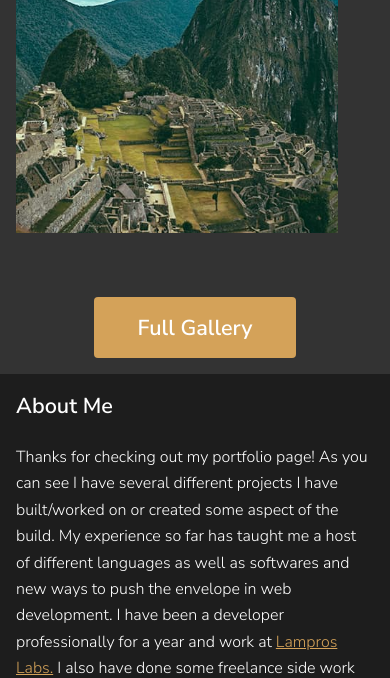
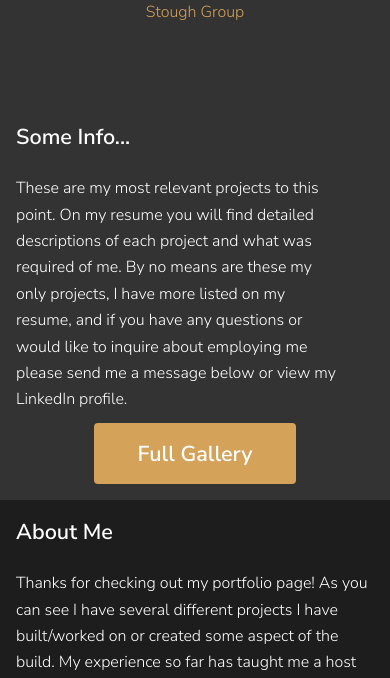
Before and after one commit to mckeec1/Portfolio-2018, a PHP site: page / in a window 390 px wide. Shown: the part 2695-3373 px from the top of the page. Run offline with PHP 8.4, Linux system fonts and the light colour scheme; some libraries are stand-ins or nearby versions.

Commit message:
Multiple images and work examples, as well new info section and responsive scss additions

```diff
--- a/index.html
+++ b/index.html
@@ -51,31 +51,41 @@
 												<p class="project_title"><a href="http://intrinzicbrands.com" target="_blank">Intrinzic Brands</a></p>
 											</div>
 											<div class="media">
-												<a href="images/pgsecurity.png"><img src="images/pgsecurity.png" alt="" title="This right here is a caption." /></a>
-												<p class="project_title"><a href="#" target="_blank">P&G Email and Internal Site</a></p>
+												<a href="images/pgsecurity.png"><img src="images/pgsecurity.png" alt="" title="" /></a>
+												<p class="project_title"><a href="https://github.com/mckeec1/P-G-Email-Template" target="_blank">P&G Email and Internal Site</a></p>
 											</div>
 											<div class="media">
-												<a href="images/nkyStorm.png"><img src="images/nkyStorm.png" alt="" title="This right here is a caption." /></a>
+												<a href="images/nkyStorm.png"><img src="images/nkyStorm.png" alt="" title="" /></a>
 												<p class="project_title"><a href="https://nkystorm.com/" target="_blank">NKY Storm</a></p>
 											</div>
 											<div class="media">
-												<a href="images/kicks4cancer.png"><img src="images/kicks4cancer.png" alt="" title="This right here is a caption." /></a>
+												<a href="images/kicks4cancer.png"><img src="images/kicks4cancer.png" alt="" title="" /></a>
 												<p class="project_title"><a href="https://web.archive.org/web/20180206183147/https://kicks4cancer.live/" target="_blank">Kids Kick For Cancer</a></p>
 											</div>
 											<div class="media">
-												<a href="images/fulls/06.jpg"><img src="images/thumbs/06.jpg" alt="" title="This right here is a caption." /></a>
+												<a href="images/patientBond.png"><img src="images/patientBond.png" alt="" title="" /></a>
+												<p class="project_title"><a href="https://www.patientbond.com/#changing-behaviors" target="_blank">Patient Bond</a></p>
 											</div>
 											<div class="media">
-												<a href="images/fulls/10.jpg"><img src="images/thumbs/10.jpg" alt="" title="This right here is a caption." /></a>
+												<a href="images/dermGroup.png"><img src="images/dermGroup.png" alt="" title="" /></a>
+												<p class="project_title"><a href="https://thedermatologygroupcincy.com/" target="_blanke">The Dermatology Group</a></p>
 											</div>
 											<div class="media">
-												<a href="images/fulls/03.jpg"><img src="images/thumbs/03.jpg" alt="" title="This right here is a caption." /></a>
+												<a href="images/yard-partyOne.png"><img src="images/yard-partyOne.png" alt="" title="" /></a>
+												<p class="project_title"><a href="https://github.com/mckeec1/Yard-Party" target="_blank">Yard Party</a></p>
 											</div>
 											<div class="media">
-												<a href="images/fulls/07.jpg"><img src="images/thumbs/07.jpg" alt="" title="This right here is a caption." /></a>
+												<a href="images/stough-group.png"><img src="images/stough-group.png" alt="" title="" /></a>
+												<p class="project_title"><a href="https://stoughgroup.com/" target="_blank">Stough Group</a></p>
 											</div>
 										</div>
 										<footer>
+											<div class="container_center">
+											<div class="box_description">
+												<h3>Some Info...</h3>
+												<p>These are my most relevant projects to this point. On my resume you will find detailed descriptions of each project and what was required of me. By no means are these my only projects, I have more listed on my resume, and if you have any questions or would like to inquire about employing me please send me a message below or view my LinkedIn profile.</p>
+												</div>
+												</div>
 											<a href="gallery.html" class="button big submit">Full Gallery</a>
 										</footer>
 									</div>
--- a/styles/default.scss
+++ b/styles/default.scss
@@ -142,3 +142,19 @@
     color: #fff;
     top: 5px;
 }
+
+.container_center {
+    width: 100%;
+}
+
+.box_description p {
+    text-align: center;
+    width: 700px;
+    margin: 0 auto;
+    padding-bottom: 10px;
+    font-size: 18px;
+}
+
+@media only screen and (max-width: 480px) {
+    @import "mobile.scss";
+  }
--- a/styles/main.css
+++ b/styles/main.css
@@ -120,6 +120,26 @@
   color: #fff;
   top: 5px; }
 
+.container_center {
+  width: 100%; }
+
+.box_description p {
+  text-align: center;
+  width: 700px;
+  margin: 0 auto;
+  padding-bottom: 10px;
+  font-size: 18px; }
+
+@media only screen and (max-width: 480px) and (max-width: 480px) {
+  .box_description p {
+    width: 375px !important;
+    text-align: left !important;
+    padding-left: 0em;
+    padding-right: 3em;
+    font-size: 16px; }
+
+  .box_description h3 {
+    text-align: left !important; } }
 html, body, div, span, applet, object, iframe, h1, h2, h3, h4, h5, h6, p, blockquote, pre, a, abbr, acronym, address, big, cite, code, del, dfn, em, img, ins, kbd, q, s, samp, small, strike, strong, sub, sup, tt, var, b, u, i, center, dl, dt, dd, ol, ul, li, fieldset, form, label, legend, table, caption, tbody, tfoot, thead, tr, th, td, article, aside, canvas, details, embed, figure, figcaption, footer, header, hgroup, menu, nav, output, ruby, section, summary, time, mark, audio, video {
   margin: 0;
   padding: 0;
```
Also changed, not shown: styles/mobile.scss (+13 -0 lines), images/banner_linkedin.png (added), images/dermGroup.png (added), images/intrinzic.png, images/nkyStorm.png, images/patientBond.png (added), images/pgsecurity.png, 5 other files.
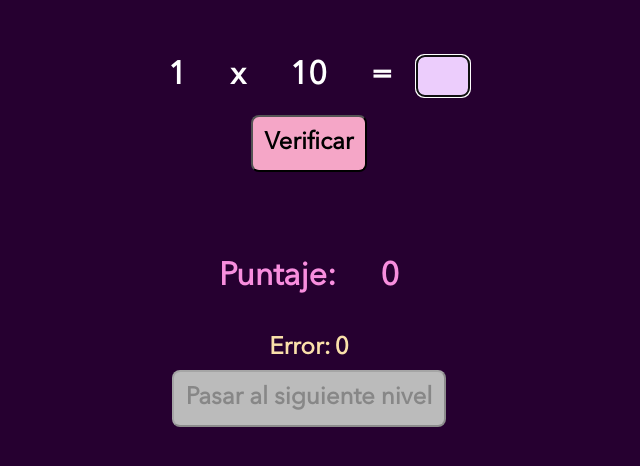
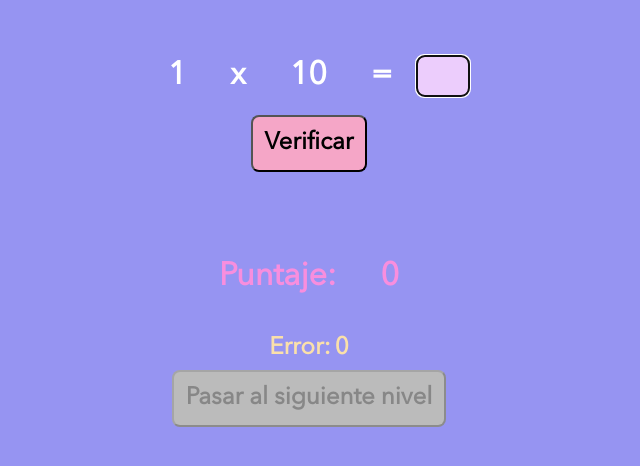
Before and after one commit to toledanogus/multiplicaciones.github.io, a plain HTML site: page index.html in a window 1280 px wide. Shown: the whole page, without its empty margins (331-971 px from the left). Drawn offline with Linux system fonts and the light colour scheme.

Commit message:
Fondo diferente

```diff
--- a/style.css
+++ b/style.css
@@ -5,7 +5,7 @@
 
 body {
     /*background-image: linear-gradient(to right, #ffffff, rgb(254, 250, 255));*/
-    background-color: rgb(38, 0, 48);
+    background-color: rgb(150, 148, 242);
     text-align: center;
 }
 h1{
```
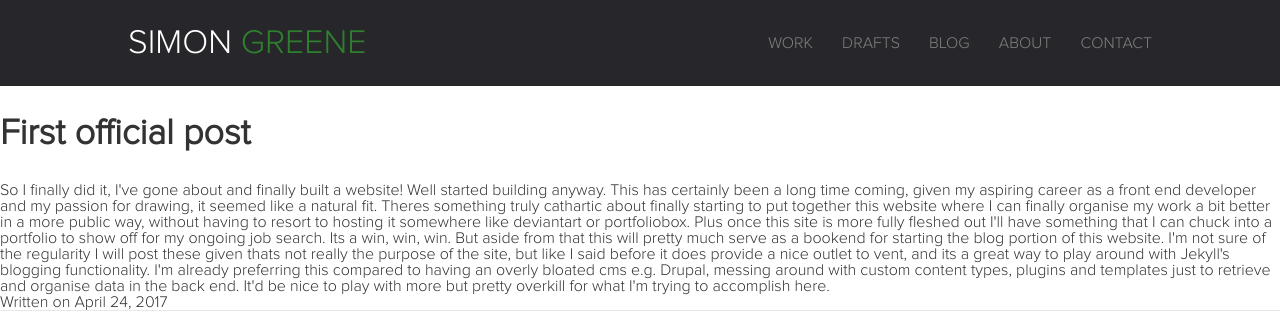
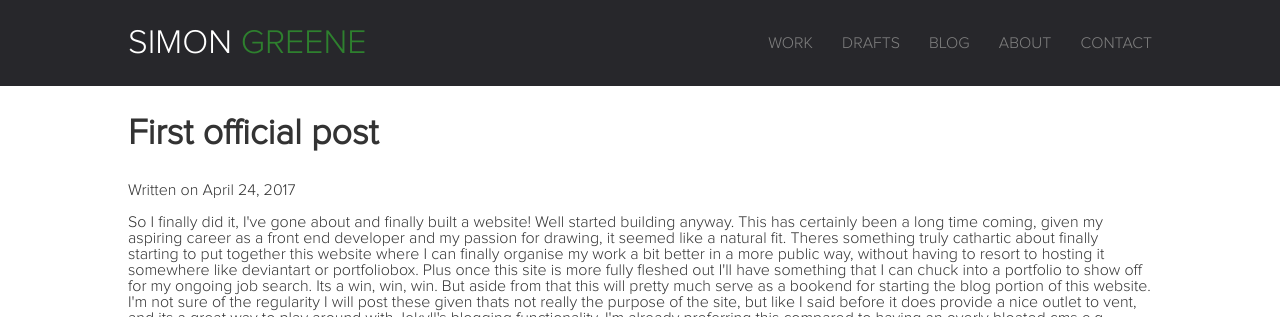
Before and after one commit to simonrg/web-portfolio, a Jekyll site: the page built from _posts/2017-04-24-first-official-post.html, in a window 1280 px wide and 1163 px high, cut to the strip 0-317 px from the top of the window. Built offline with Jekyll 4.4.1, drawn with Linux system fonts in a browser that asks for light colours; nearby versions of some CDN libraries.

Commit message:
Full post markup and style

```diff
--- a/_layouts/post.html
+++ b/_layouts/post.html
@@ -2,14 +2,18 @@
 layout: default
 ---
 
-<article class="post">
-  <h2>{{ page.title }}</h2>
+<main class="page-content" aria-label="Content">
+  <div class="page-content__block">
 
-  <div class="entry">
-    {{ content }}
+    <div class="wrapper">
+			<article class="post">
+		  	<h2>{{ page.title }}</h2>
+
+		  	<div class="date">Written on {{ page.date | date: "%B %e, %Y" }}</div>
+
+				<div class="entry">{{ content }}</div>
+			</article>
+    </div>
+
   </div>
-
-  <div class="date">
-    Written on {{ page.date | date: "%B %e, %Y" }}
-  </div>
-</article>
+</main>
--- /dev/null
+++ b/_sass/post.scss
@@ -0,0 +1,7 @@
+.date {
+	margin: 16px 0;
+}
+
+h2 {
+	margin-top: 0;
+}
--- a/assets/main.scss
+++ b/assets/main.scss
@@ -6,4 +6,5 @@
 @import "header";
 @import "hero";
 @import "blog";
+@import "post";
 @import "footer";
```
###
Count the lines of the data that hold the word "padding". Report the count and nothing more.

--- SOLUTION ---
5